▶ Work to be completed
Any picture in the data below gets skipped; print all the rest exactly.

_ _ _ _ _

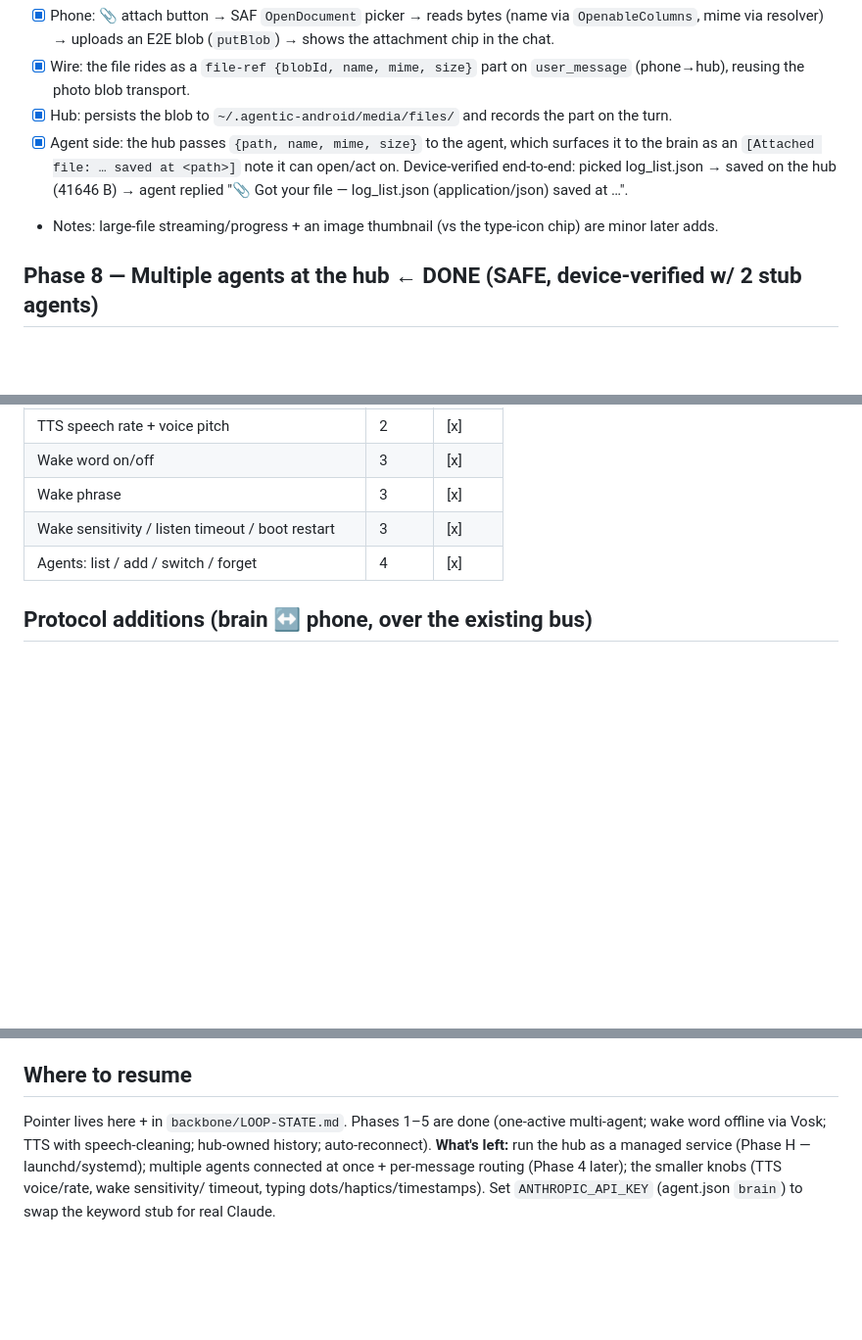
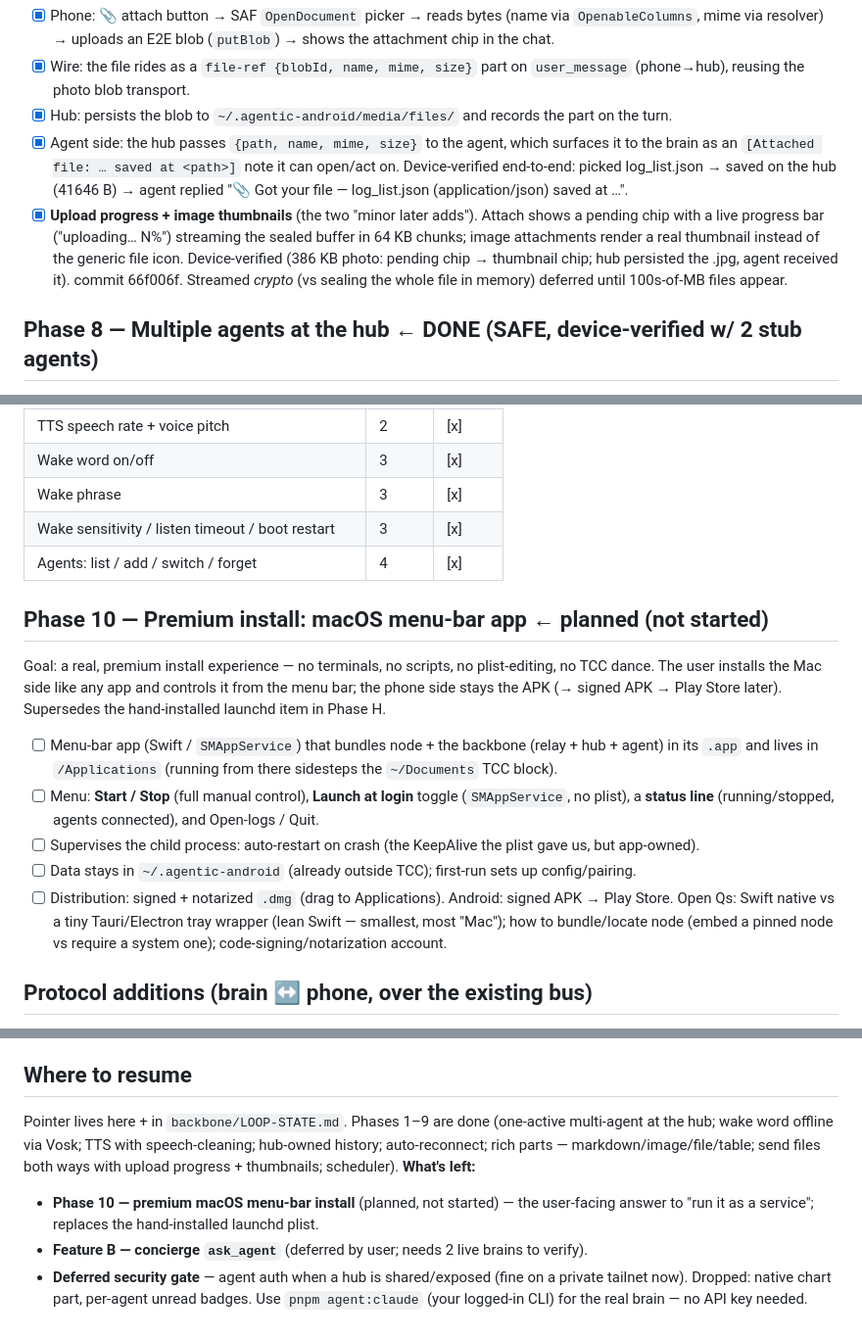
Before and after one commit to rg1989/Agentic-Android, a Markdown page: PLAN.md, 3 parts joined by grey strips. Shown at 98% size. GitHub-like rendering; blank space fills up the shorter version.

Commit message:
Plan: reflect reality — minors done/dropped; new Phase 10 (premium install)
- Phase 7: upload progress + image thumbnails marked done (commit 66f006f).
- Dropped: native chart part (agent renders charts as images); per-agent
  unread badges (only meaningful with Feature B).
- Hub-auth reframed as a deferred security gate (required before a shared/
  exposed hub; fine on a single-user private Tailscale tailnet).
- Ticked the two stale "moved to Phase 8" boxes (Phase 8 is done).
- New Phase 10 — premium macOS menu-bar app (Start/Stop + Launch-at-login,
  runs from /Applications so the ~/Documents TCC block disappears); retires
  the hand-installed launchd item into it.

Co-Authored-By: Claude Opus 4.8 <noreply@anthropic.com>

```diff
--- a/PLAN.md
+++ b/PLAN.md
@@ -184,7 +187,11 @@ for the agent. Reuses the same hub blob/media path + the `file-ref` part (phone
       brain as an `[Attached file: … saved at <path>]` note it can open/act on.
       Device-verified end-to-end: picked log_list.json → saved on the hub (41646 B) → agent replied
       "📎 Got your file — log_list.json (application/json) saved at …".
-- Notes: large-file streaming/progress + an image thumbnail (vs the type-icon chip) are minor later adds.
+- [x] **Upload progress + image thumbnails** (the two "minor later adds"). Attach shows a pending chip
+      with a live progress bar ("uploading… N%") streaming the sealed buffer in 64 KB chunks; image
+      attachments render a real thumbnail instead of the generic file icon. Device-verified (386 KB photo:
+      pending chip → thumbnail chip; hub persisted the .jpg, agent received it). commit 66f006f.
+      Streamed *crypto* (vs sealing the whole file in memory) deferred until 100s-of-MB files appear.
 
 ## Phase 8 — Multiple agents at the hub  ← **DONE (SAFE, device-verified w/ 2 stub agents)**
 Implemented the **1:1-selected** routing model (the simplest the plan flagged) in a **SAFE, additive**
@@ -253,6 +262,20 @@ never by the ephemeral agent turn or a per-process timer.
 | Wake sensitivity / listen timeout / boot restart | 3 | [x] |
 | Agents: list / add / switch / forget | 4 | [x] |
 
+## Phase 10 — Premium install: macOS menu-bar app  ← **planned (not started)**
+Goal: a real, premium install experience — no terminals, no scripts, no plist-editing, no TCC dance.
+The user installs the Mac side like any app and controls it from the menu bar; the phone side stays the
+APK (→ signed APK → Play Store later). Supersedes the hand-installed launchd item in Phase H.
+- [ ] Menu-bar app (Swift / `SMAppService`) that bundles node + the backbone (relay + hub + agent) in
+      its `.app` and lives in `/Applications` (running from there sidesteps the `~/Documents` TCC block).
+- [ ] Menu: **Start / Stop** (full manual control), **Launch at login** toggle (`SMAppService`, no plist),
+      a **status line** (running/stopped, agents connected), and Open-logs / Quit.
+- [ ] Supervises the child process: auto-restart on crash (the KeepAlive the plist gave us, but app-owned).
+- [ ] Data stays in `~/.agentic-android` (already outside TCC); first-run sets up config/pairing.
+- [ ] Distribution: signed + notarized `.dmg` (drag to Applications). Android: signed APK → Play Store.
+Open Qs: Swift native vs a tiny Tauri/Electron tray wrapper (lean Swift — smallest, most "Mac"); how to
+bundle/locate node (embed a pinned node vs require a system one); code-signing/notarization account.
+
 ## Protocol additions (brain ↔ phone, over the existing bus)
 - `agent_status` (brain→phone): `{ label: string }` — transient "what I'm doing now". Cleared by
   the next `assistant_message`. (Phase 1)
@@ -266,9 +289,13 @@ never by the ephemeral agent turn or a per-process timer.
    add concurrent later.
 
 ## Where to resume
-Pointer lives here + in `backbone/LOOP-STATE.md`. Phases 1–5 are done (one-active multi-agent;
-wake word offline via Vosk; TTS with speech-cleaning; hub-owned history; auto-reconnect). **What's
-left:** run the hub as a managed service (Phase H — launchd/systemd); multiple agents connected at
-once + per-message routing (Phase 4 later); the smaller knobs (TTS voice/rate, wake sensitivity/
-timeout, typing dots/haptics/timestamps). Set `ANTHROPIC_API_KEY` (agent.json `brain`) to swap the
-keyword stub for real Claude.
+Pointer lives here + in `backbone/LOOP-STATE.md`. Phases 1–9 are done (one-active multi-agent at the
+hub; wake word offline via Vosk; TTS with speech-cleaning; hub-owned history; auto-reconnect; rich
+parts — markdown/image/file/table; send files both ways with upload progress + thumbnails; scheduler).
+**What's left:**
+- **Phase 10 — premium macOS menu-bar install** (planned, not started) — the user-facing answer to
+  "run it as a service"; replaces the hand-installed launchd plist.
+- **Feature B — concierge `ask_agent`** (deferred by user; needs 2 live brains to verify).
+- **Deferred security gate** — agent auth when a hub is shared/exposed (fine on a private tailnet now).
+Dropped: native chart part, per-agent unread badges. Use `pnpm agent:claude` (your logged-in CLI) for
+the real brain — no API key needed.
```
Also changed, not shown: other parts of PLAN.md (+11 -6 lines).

_ _ _ _ _

▶ Task result
Before and after one commit to rg1989/Agentic-Android, a Markdown page: PLAN.md, 3 parts joined by grey strips. Shown at 98% size. GitHub-like rendering; blank space fills up the shorter version.

Commit message:
Plan: reflect reality — minors done/dropped; new Phase 10 (premium install)
- Phase 7: upload progress + image thumbnails marked done (commit 66f006f).
- Dropped: native chart part (agent renders charts as images); per-agent
  unread badges (only meaningful with Feature B).
- Hub-auth reframed as a deferred security gate (required before a shared/
  exposed hub; fine on a single-user private Tailscale tailnet).
- Ticked the two stale "moved to Phase 8" boxes (Phase 8 is done).
- New Phase 10 — premium macOS menu-bar app (Start/Stop + Launch-at-login,
  runs from /Applications so the ~/Documents TCC block disappears); retires
  the hand-installed launchd item into it.

Co-Authored-By: Claude Opus 4.8 <noreply@anthropic.com>

```diff
--- a/PLAN.md
+++ b/PLAN.md
@@ -184,7 +187,11 @@ for the agent. Reuses the same hub blob/media path + the `file-ref` part (phone
       brain as an `[Attached file: … saved at <path>]` note it can open/act on.
       Device-verified end-to-end: picked log_list.json → saved on the hub (41646 B) → agent replied
       "📎 Got your file — log_list.json (application/json) saved at …".
-- Notes: large-file streaming/progress + an image thumbnail (vs the type-icon chip) are minor later adds.
+- [x] **Upload progress + image thumbnails** (the two "minor later adds"). Attach shows a pending chip
+      with a live progress bar ("uploading… N%") streaming the sealed buffer in 64 KB chunks; image
+      attachments render a real thumbnail instead of the generic file icon. Device-verified (386 KB photo:
+      pending chip → thumbnail chip; hub persisted the .jpg, agent received it). commit 66f006f.
+      Streamed *crypto* (vs sealing the whole file in memory) deferred until 100s-of-MB files appear.
 
 ## Phase 8 — Multiple agents at the hub  ← **DONE (SAFE, device-verified w/ 2 stub agents)**
 Implemented the **1:1-selected** routing model (the simplest the plan flagged) in a **SAFE, additive**
@@ -253,6 +262,20 @@ never by the ephemeral agent turn or a per-process timer.
 | Wake sensitivity / listen timeout / boot restart | 3 | [x] |
 | Agents: list / add / switch / forget | 4 | [x] |
 
+## Phase 10 — Premium install: macOS menu-bar app  ← **planned (not started)**
+Goal: a real, premium install experience — no terminals, no scripts, no plist-editing, no TCC dance.
+The user installs the Mac side like any app and controls it from the menu bar; the phone side stays the
+APK (→ signed APK → Play Store later). Supersedes the hand-installed launchd item in Phase H.
+- [ ] Menu-bar app (Swift / `SMAppService`) that bundles node + the backbone (relay + hub + agent) in
+      its `.app` and lives in `/Applications` (running from there sidesteps the `~/Documents` TCC block).
+- [ ] Menu: **Start / Stop** (full manual control), **Launch at login** toggle (`SMAppService`, no plist),
+      a **status line** (running/stopped, agents connected), and Open-logs / Quit.
+- [ ] Supervises the child process: auto-restart on crash (the KeepAlive the plist gave us, but app-owned).
+- [ ] Data stays in `~/.agentic-android` (already outside TCC); first-run sets up config/pairing.
+- [ ] Distribution: signed + notarized `.dmg` (drag to Applications). Android: signed APK → Play Store.
+Open Qs: Swift native vs a tiny Tauri/Electron tray wrapper (lean Swift — smallest, most "Mac"); how to
+bundle/locate node (embed a pinned node vs require a system one); code-signing/notarization account.
+
 ## Protocol additions (brain ↔ phone, over the existing bus)
 - `agent_status` (brain→phone): `{ label: string }` — transient "what I'm doing now". Cleared by
   the next `assistant_message`. (Phase 1)
@@ -266,9 +289,13 @@ never by the ephemeral agent turn or a per-process timer.
    add concurrent later.
 
 ## Where to resume
-Pointer lives here + in `backbone/LOOP-STATE.md`. Phases 1–5 are done (one-active multi-agent;
-wake word offline via Vosk; TTS with speech-cleaning; hub-owned history; auto-reconnect). **What's
-left:** run the hub as a managed service (Phase H — launchd/systemd); multiple agents connected at
-once + per-message routing (Phase 4 later); the smaller knobs (TTS voice/rate, wake sensitivity/
-timeout, typing dots/haptics/timestamps). Set `ANTHROPIC_API_KEY` (agent.json `brain`) to swap the
-keyword stub for real Claude.
+Pointer lives here + in `backbone/LOOP-STATE.md`. Phases 1–9 are done (one-active multi-agent at the
+hub; wake word offline via Vosk; TTS with speech-cleaning; hub-owned history; auto-reconnect; rich
+parts — markdown/image/file/table; send files both ways with upload progress + thumbnails; scheduler).
+**What's left:**
+- **Phase 10 — premium macOS menu-bar install** (planned, not started) — the user-facing answer to
+  "run it as a service"; replaces the hand-installed launchd plist.
+- **Feature B — concierge `ask_agent`** (deferred by user; needs 2 live brains to verify).
+- **Deferred security gate** — agent auth when a hub is shared/exposed (fine on a private tailnet now).
+Dropped: native chart part, per-agent unread badges. Use `pnpm agent:claude` (your logged-in CLI) for
+the real brain — no API key needed.
```
Also changed, not shown: other parts of PLAN.md (+11 -6 lines).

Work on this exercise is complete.